Recently, my Aunt Kelley died. Outside of my nuclear family, she is the family member I was closest to. She bore the title of my mentor, which I think she actually awarded to herself over 20 years ago, and it stuck! She was so ready to meet Jesus, and though we are devastated and sick with grief, we cling to the knowledge that we will see her again.
In unexpected moments, I see evidence of her in my home. I see the gift she gave us nearly 8 years ago when Tim and I married on display on a shelf. Nestled in the baby doll bed in Harry’s room, I see the soft “Harry bear” she chose for him when he was born. She chose these gifts and explicitly shared that she wanted them to be things by which we would always remember her. She wanted to leave a legacy of her love for us with tangible things that would stand the test of time–and she did.
Death forces a lot of introspection. Today I ponder what legacy am I leaving–whether tangible or intangible. As someone who loves to write and loves greeting cards, I have shared tangible words with those I love many times over the years. But tangible things are really only reminders of a person and the intangible legacy that person has left behind.
What legacy will I leave? In my harshest moments, I think my legacy is a sarcastic, cynical take on the world. But what I want it to be is a woman who loved Jesus, who prioritized her family, and who was transparent about the challenges faced–even the taboo ones like drinking too much and the times when marriage and parenting are really, really hard. (Of course, all of that with a healthy sprinkle of my sarcastic, cynical take on the world…)
My Aunt Kelley left a legacy of telling it to you straight and never being afraid to state the truth, even when it was unpopular or not well-received. She was unabashedly excited to meet the Lord and would tell you all about it. I can’t wait to see her again.

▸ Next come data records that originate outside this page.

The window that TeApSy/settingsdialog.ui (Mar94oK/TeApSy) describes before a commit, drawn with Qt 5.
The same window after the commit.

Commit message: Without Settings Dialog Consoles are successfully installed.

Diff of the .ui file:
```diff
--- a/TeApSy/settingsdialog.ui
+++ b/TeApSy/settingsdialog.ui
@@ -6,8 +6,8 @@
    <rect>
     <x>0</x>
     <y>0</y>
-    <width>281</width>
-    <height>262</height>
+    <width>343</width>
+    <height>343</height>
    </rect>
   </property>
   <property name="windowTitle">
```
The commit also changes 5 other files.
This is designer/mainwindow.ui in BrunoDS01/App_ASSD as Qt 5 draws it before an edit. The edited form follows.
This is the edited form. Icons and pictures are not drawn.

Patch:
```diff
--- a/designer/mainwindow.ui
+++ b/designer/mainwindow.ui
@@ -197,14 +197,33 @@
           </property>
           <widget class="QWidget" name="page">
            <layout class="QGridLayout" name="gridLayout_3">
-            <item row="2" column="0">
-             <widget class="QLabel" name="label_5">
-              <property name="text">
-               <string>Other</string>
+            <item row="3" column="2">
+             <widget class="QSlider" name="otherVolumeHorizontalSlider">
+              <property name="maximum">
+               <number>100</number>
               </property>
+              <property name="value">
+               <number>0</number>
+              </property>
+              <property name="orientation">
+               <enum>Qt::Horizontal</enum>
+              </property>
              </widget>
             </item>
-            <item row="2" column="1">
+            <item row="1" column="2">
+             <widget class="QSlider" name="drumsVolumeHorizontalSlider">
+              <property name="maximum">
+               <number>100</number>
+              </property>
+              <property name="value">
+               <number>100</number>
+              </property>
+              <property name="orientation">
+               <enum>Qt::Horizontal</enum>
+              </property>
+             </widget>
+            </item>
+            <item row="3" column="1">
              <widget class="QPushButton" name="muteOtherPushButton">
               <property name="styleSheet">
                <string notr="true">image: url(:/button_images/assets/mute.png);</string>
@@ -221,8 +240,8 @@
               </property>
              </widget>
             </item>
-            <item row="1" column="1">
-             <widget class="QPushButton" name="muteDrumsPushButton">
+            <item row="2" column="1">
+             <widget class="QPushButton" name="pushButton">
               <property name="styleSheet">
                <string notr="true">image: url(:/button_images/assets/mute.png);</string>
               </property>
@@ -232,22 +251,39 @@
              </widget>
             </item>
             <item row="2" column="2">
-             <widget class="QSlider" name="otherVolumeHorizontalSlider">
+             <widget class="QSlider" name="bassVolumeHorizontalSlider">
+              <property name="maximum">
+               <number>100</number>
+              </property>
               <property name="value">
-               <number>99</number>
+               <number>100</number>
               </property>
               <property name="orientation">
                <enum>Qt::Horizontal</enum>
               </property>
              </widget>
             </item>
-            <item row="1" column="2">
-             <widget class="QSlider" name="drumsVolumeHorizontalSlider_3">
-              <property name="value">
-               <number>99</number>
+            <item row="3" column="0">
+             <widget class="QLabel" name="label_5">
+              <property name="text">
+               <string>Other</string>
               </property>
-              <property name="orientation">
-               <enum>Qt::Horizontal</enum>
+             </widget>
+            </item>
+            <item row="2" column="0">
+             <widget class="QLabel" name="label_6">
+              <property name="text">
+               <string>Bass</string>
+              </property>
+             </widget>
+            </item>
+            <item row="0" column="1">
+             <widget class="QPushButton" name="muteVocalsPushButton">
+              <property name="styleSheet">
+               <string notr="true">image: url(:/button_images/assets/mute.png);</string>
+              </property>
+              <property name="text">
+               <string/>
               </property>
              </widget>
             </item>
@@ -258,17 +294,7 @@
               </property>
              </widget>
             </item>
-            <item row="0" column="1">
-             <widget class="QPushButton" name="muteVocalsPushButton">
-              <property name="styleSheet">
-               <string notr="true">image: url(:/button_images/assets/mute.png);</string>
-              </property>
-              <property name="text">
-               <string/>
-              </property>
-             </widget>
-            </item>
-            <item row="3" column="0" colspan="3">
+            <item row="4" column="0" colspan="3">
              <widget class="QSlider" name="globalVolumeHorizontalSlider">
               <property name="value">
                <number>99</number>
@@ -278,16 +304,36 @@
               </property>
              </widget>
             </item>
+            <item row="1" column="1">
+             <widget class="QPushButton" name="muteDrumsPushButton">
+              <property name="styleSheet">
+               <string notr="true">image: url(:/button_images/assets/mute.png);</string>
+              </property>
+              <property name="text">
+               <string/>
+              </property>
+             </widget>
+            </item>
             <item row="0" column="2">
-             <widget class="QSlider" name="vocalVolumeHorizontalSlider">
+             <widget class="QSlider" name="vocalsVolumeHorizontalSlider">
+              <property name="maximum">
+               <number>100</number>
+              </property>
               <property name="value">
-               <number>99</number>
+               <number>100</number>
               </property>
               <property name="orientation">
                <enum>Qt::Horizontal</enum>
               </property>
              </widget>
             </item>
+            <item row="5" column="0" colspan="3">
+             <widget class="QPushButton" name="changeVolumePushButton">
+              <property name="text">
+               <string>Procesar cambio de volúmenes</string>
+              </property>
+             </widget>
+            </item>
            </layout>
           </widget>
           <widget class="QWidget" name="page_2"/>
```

As part of processing my grief, I wrote the following obituary for my mentor. I share it here to give you a little more insight into this incredible woman who shaped every family get together with her laughter, snarky comments, and vocal dismissal of whatever unnecessary drama was developing behind the scenes (as happens in big families!).
Kelley Anne (McDonald) Baltz joined her Savior on November 20, 2022. Kelley was a woman of strong convictions and keen insights, whether related to biblical truth or personal character. Born to Robert and Pat McDonald on March 17, 1956 in West Virginia, Kelley moved to Chesterton with her family as a small girl. She graduated from Chesterton High School in 1974 and worked at Bethlehem Steel before choosing a full-time career caring for her family. She is survived by her husband, Dave; daughter Lindsay and son Griffin (Kara); grandchildren Preston Morris, Olivia Baltz, and David Baltz; sisters Susan (Randy) Smith, Nancy (Bob) Fanning, Mary (Jeff) Deuberry, and Barbara McDonald; and many nieces and nephews. Kelley is now reunited with her dad in Heaven, as he preceded her in death nearly 3 years ago; they shared a special relationship.
Kelley never knew a stranger or had a short phone conversation. She had an easy laugh, loved politics and current events, and would tell it to you straight. She prided truth above all things and often cited John 8:32, “…the truth will set you free.” Her snarky, sarcastic personality will be sorely missed.